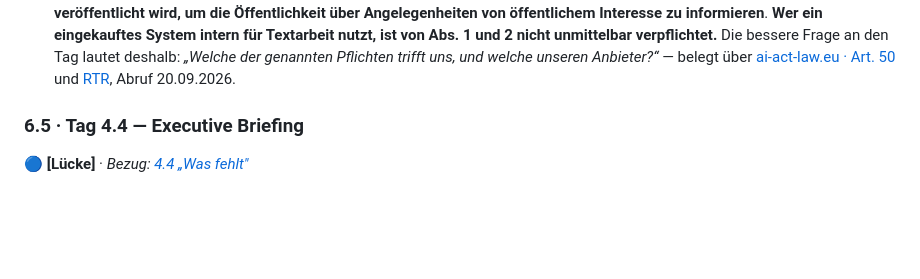
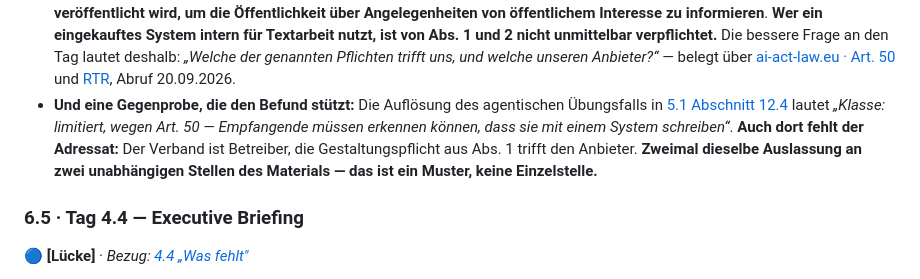
Before and after one commit to raetsch-hue/aitm-kursviewer, a Markdown page: artefakte/woche-05/5.1-fragen-je-kapitel.md, the part around the change. Rendered like a GitHub page; blank space fills up the shorter version.

Commit message:
Fragenkatalog: Gegenprobe zur Art.-50-Auslassung aus 5.1 Abschnitt 12.4
Die Aufloesung des agentischen Uebungsfalls nennt Art. 50 ebenfalls
ohne Adressaten. Zweimal dieselbe Auslassung an zwei unabhaengigen
Stellen des Materials.

Co-Authored-By: Claude Opus 5 (1M context) <noreply@anthropic.com>

```diff
--- a/artefakte/woche-05/5.1-fragen-je-kapitel.md
+++ b/artefakte/woche-05/5.1-fragen-je-kapitel.md
@@ -425,6 +425,7 @@ Vorlage wandert. Alle drei stehen unten im Volltext.
 - **Die Zeile, die niemand plant, ist „Woche 0"** — der Fall, dass die Information vorher durchsickert. Sie kostet nichts und rettet die Glaubwürdigkeit genau einmal.
 - **Und hier widerspricht sich der Tag selbst:** Abschnitt 12 stellt fest, dass seit dem **02.08.2026** ein Teil der Kommunikation keine Strategie mehr ist, sondern Pflicht — Art. 50. Der Kommunikationsplan-Auftrag desselben Tages hat dafür **kein Feld**. Der eigene Befund passt nicht in das eigene Artefakt.
 - **Nachtrag 20.09.2026, und er dreht die Frage um:** Der Kurs nennt Art. 50 **ohne Adressaten**. Tatsächlich verpflichten **Abs. 1 und 2 den Anbieter** (das System so gestalten, dass Menschen es erfahren; synthetische Inhalte maschinenlesbar kennzeichnen), **Abs. 3 und 4 den Betreiber** — aber nur bei Emotionserkennung, biometrischer Kategorisierung, Deepfakes und **Text, der veröffentlicht wird, um die Öffentlichkeit über Angelegenheiten von öffentlichem Interesse zu informieren**. **Wer ein eingekauftes System intern für Textarbeit nutzt, ist von Abs. 1 und 2 nicht unmittelbar verpflichtet.** Die bessere Frage an den Tag lautet deshalb: *„Welche der genannten Pflichten trifft uns, und welche unseren Anbieter?“* — belegt über [ai-act-law.eu · Art. 50](https://ai-act-law.eu/de/artikel/50/) und [RTR](https://www.rtr.at/rtr/service/ki-servicestelle/ai-act/Transparenzpflichten.de.html), Abruf 20.09.2026.
+- **Und eine Gegenprobe, die den Befund stützt:** Die Auflösung des agentischen Übungsfalls in [5.1 Abschnitt 12.4](../../coursebook/woche-5/5.1/5.1_Risikoklassen-und-Annex-III.md) lautet *„Klasse: limitiert, wegen Art. 50 — Empfangende müssen erkennen können, dass sie mit einem System schreiben“*. **Auch dort fehlt der Adressat:** Der Verband ist Betreiber, die Gestaltungspflicht aus Abs. 1 trifft den Anbieter. **Zweimal dieselbe Auslassung an zwei unabhängigen Stellen des Materials — das ist ein Muster, keine Einzelstelle.**
 
 ### 6.5 · Tag 4.4 — Executive Briefing
 
```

——————————

Every line of the listing above that includes "kapitel" should be copied out.

_Result of this task_
Before and after one commit to raetsch-hue/aitm-kursviewer, a Markdown page: artefakte/woche-05/5.1-fragen-je-kapitel.md, the part around the change. Rendered like a GitHub page; blank space fills up the shorter version.
--- a/artefakte/woche-05/5.1-fragen-je-kapitel.md
+++ b/artefakte/woche-05/5.1-fragen-je-kapitel.md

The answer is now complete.